_WHAT NEEDS TO BE DONE_: Give back the records below exactly, every one, with no pictures.

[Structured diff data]
+ + + +
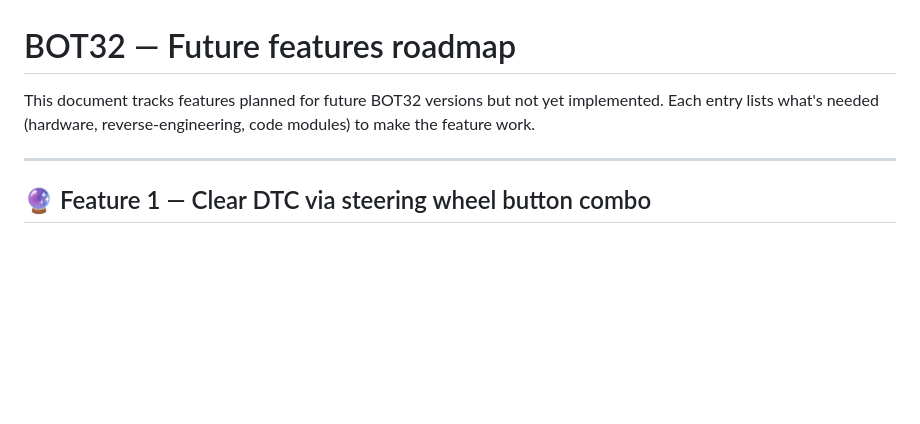
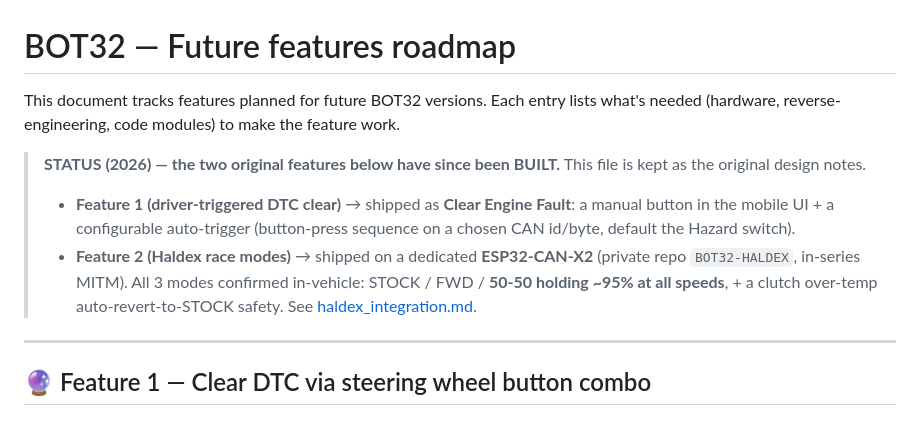
Before and after one commit to ALagrandeur/BOT32, a Markdown page: docs/future_features.md, the part around the change. Rendered like a GitHub page; blank space fills up the shorter version.

```diff
--- a/docs/future_features.md
+++ b/docs/future_features.md
@@ -1,8 +1,17 @@
 # BOT32 — Future features roadmap
 
-This document tracks features planned for future BOT32 versions but not yet
-implemented. Each entry lists what's needed (hardware, reverse-engineering,
-code modules) to make the feature work.
+This document tracks features planned for future BOT32 versions. Each entry lists
+what's needed (hardware, reverse-engineering, code modules) to make the feature work.
+
+> **STATUS (2026) — the two original features below have since been BUILT.** This
+> file is kept as the original design notes.
+> - **Feature 1 (driver-triggered DTC clear)** → shipped as **Clear Engine Fault**:
+>   a manual button in the mobile UI + a configurable auto-trigger (button-press
+>   sequence on a chosen CAN id/byte, default the Hazard switch).
+> - **Feature 2 (Haldex race modes)** → shipped on a dedicated **ESP32-CAN-X2**
+>   (private repo `BOT32-HALDEX`, in-series MITM). All 3 modes confirmed in-vehicle:
+>   STOCK / FWD / **50-50 holding ~95% at all speeds**, + a clutch over-temp
+>   auto-revert-to-STOCK safety. See [haldex_integration.md](haldex_integration.md).
 
 ---
 
```
Also changed, not shown: README.md (+11 -10 lines), docs/haldex_integration.md (+3 -2 lines).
+ + + +
_ANSWER FOR THE TASK_:
Before and after one commit to ALagrandeur/BOT32, a Markdown page: docs/future_features.md, the part around the change. Rendered like a GitHub page; blank space fills up the shorter version.

```diff
--- a/docs/future_features.md
+++ b/docs/future_features.md
@@ -1,8 +1,17 @@
 # BOT32 — Future features roadmap
 
-This document tracks features planned for future BOT32 versions but not yet
-implemented. Each entry lists what's needed (hardware, reverse-engineering,
-code modules) to make the feature work.
+This document tracks features planned for future BOT32 versions. Each entry lists
+what's needed (hardware, reverse-engineering, code modules) to make the feature work.
+
+> **STATUS (2026) — the two original features below have since been BUILT.** This
+> file is kept as the original design notes.
+> - **Feature 1 (driver-triggered DTC clear)** → shipped as **Clear Engine Fault**:
+>   a manual button in the mobile UI + a configurable auto-trigger (button-press
+>   sequence on a chosen CAN id/byte, default the Hazard switch).
+> - **Feature 2 (Haldex race modes)** → shipped on a dedicated **ESP32-CAN-X2**
+>   (private repo `BOT32-HALDEX`, in-series MITM). All 3 modes confirmed in-vehicle:
+>   STOCK / FWD / **50-50 holding ~95% at all speeds**, + a clutch over-temp
+>   auto-revert-to-STOCK safety. See [haldex_integration.md](haldex_integration.md).
 
 ---
 
```
Also changed, not shown: README.md (+11 -10 lines), docs/haldex_integration.md (+3 -2 lines).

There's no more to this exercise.